(Entries taken from a collection)
○ ○ ○ ○ ○
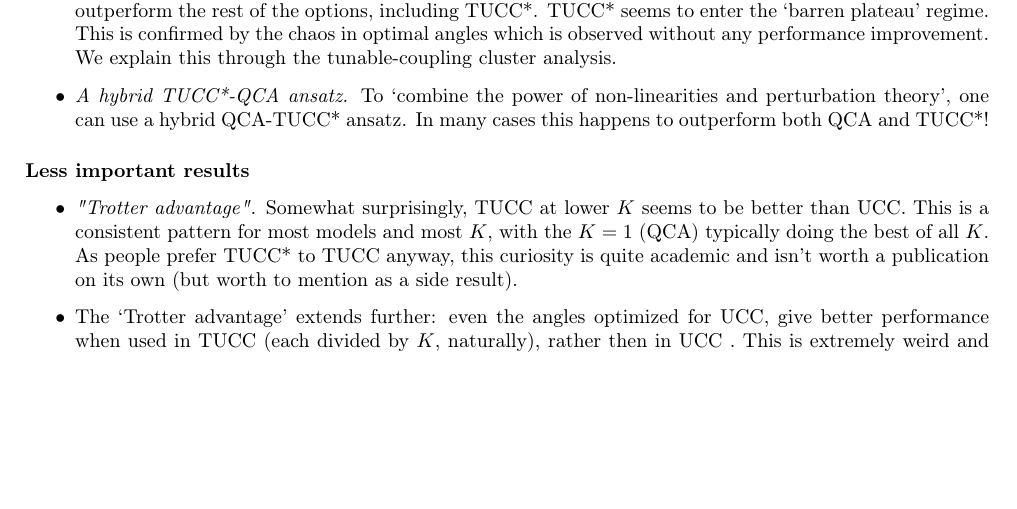
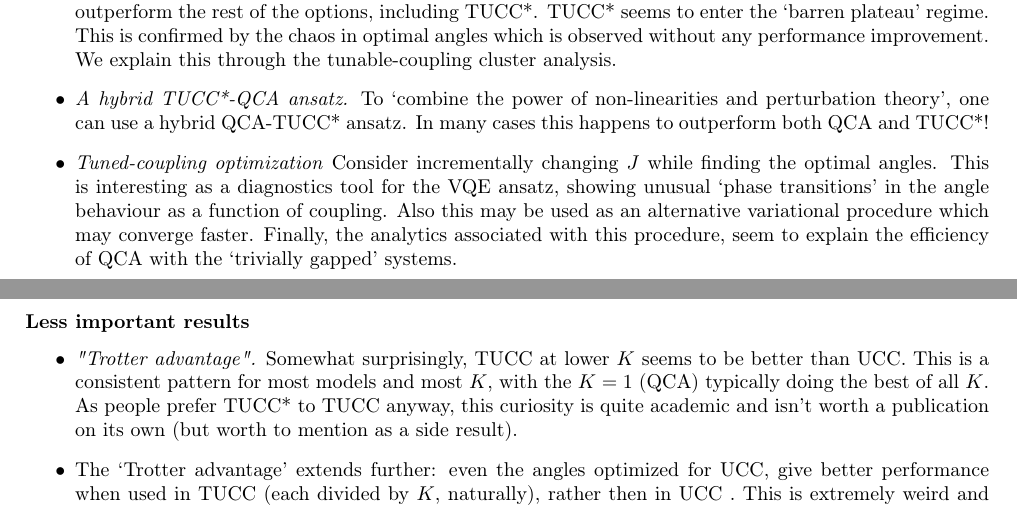
Before and after one commit to tobiasgobel/VQE_project, a LaTeX document (project_map.tex): part of page 2 of 4 before the commit and two parts of pages 2 and 3 of 4 after it, the two joined at a grey line, cut so that both start at the same text, the shorter picture padded with empty space. Compiled offline with pdfLaTeX.

Commit message:
updated project roadmap

```diff
--- a/project_map.tex
+++ b/project_map.tex
@@ -120,6 +120,7 @@
 \item \textit{Ordered and chaotic optimization landscape.} In all ansatzes we consider, for small coupling $J$ and gate count $D$, the optimal angles form regular patterns. We managed to explain this regularity by PT and Campbell-Hausdorff formula. For large $J$, this regularity usually breaks down, with optimal angles drifting astray as we add more gates to the ansatz. In TUCC* this is most extreme, with the angles often taking seemingly random values.
 \item \textit{`Trivially gapped' QCA dominance.} For the `trivially gapped' models even at large J, QCA seems to outperform the rest of the options, including TUCC*. TUCC* seems to enter the `barren plateau' regime. This is confirmed by the chaos in optimal angles which is observed without any performance improvement. We explain this through the tunable-coupling cluster analysis.
 \item \textit{A hybrid TUCC*-QCA ansatz.} To `combine the power of non-linearities and perturbation theory', one can use a hybrid QCA-TUCC* ansatz. In many cases this happens to outperform both QCA and TUCC*!
+\item \textit{Tuned-coupling optimization} Consider incrementally changing $J$ while finding the optimal angles. This is interesting as a diagnostics tool for the VQE ansatz, showing unusual `phase transitions' in the angle behaviour as a function of coupling. Also this may be used as an alternative variational procedure which may converge faster. Finally, the analytics associated with this procedure, seem to explain the efficiency of QCA with the `trivially gapped' systems.
 \end{itemize}
 
 \subsubsection*{Less important results}
```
○ ○ ○ ○ ○
### WORK INSTRUCTIONS
When you repeat the records, reproduce each line exactly and drop the images.

### COMPLETED EXERCISE
Before and after one commit to tobiasgobel/VQE_project, a LaTeX document (project_map.tex): part of page 2 of 4 before the commit and two parts of pages 2 and 3 of 4 after it, the two joined at a grey line, cut so that both start at the same text, the shorter picture padded with empty space. Compiled offline with pdfLaTeX.

Commit message:
updated project roadmap

```diff
--- a/project_map.tex
+++ b/project_map.tex
@@ -120,6 +120,7 @@
 \item \textit{Ordered and chaotic optimization landscape.} In all ansatzes we consider, for small coupling $J$ and gate count $D$, the optimal angles form regular patterns. We managed to explain this regularity by PT and Campbell-Hausdorff formula. For large $J$, this regularity usually breaks down, with optimal angles drifting astray as we add more gates to the ansatz. In TUCC* this is most extreme, with the angles often taking seemingly random values.
 \item \textit{`Trivially gapped' QCA dominance.} For the `trivially gapped' models even at large J, QCA seems to outperform the rest of the options, including TUCC*. TUCC* seems to enter the `barren plateau' regime. This is confirmed by the chaos in optimal angles which is observed without any performance improvement. We explain this through the tunable-coupling cluster analysis.
 \item \textit{A hybrid TUCC*-QCA ansatz.} To `combine the power of non-linearities and perturbation theory', one can use a hybrid QCA-TUCC* ansatz. In many cases this happens to outperform both QCA and TUCC*!
+\item \textit{Tuned-coupling optimization} Consider incrementally changing $J$ while finding the optimal angles. This is interesting as a diagnostics tool for the VQE ansatz, showing unusual `phase transitions' in the angle behaviour as a function of coupling. Also this may be used as an alternative variational procedure which may converge faster. Finally, the analytics associated with this procedure, seem to explain the efficiency of QCA with the `trivially gapped' systems.
 \end{itemize}
 
 \subsubsection*{Less important results}
```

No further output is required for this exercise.